Across a barbed-wire fence, a vacant warehouse stands idle, a rusting and still poisonous reminder of an industrial crime committed nearly a decade ago.
Once among the nation’s largest processing sites for PCBs, the warehouse operated by the Martha C. Rose Chemical Co. became a toxic nightmare for the 2,000 residents of Holden.
Five company officials pleaded guilty to concealing the fact that PCBs, or polychlorinated biphenyls, were being improperly stored there. And leaks of the cancer-causing chemical left more than 20 million pounds of contaminated soil, concrete and other material that had to be removed from the 12-acre site.
The cost so far: more than $15 million. And Environmental Protection Agency officials say it may take another $13 million and two more years to finish the job.
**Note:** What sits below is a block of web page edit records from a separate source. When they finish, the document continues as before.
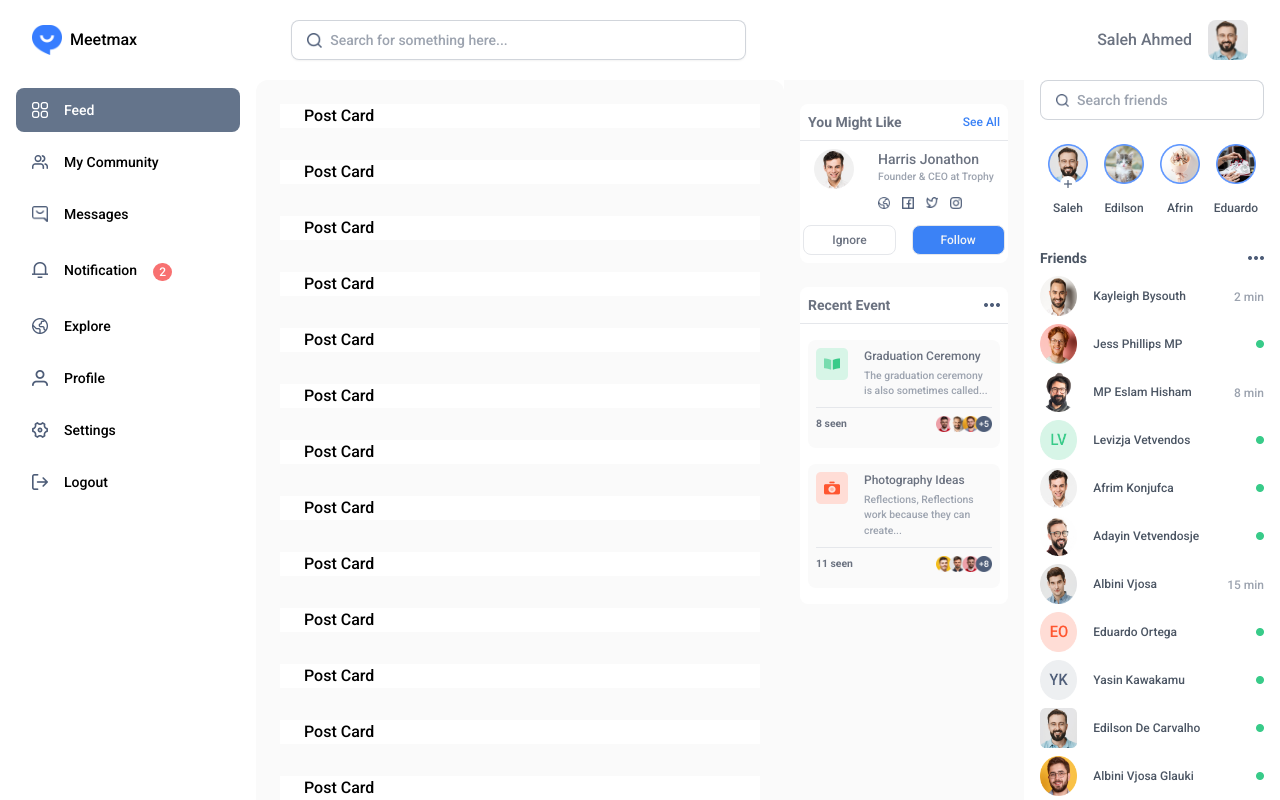
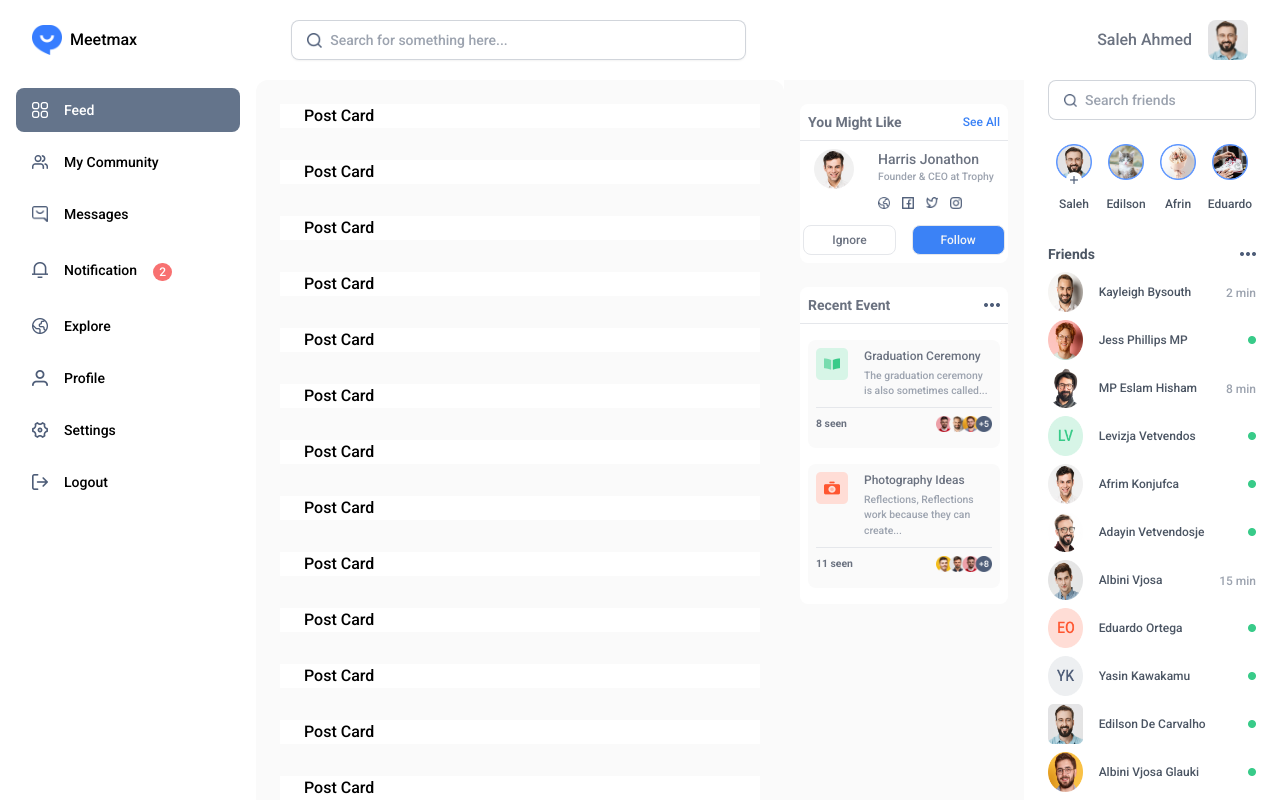
Before and after one commit to masrur-sakib/meetmax, a Next.js app: page / in a window 1280 px wide. Shown: the top 800 px of the page. Built offline with nearby package versions, Linux system fonts and the light colour scheme.

Commit message:
rightSidebar padding modified & scrollbar css not working issue fixed.

```diff
--- a/src/app/globals.css
+++ b/src/app/globals.css
@@ -3,7 +3,7 @@
 @tailwind utilities;
 
 /* Scrollbar Style */
-.rightSidebar,
+.rightSidebar::-webkit-scrollbar,
 .feedSidebar::-webkit-scrollbar {
   display: none;
 }
--- a/src/components/Feed/RightSidebar.jsx
+++ b/src/components/Feed/RightSidebar.jsx
@@ -17,7 +17,7 @@ export default function RightSidebar() {
   });
 
   return (
-    <div className='px-4 rightSidebar sticky top-20 h-[calc(100vh-theme(spacing.20))] overflow-y-auto hidden lg:block w-1/5 text-gray-600'>
+    <div className='px-6 rightSidebar sticky top-20 h-[calc(100vh-theme(spacing.20))] overflow-y-auto hidden lg:block w-1/5 text-gray-600'>
       {/* Search */}
       <div className='flex justify-start items-center space-x-2 w-full h-10 rounded-lg px-4 py-2 ring-1 ring-inset ring-gray-300'>
         <Image
```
The empty warehouse, one of about 1,200 EPA “Superfund” sites nationwide, illustrates the high costs and slow pace of removing industrial toxic waste.
Holden officials and members of a cleanup committee criticize the EPA for delays and stringent cleanup standards they say are too costly and time-consuming.
“It’s been pretty near eight, nine years since this thing started,” Mayor Francis Brillhart said. “We just want to clean it all up the cheapest and quickest way we can.”
But the EPA says it moved as fast as it could and needed time to respond to public concerns.
“A lot of work is done to determine what the actual risk was and to come up with alternatives to address the risks,” said EPA project manager Steven Kinser. “All sites are somewhat different. You can’t just go to a manual.”
The debate at Holden, a farming community about 40 miles southeast of Kansas City, focuses on which methods to use and how much to spend to make the land clean and safe.
A committee of 16 companies that sent most of the PCB-laden materials to the site--and which has paid for the cleanup--contends that the EPA’s preferred option to require contaminated concrete and soil to be incinerated before being disposed of in a landfill is too expensive.
For about half the cost, the group says, the material could be sent directly to a landfill, skipping the incineration.
“The issue is whether a $6-million or $13-million cleanup is sufficient,” said Joe Kwasnik, a committee member representing the New England Power Service Co. “Both are equally protective of the environment and human health.”
Both options would reduce the cancer risk from a lifetime exposure at the site to one in a million, according to an EPA review.
But the EPA’s Kinser says the Superfund philosophy requires highly contaminated material to be treated and eliminated rather than stored.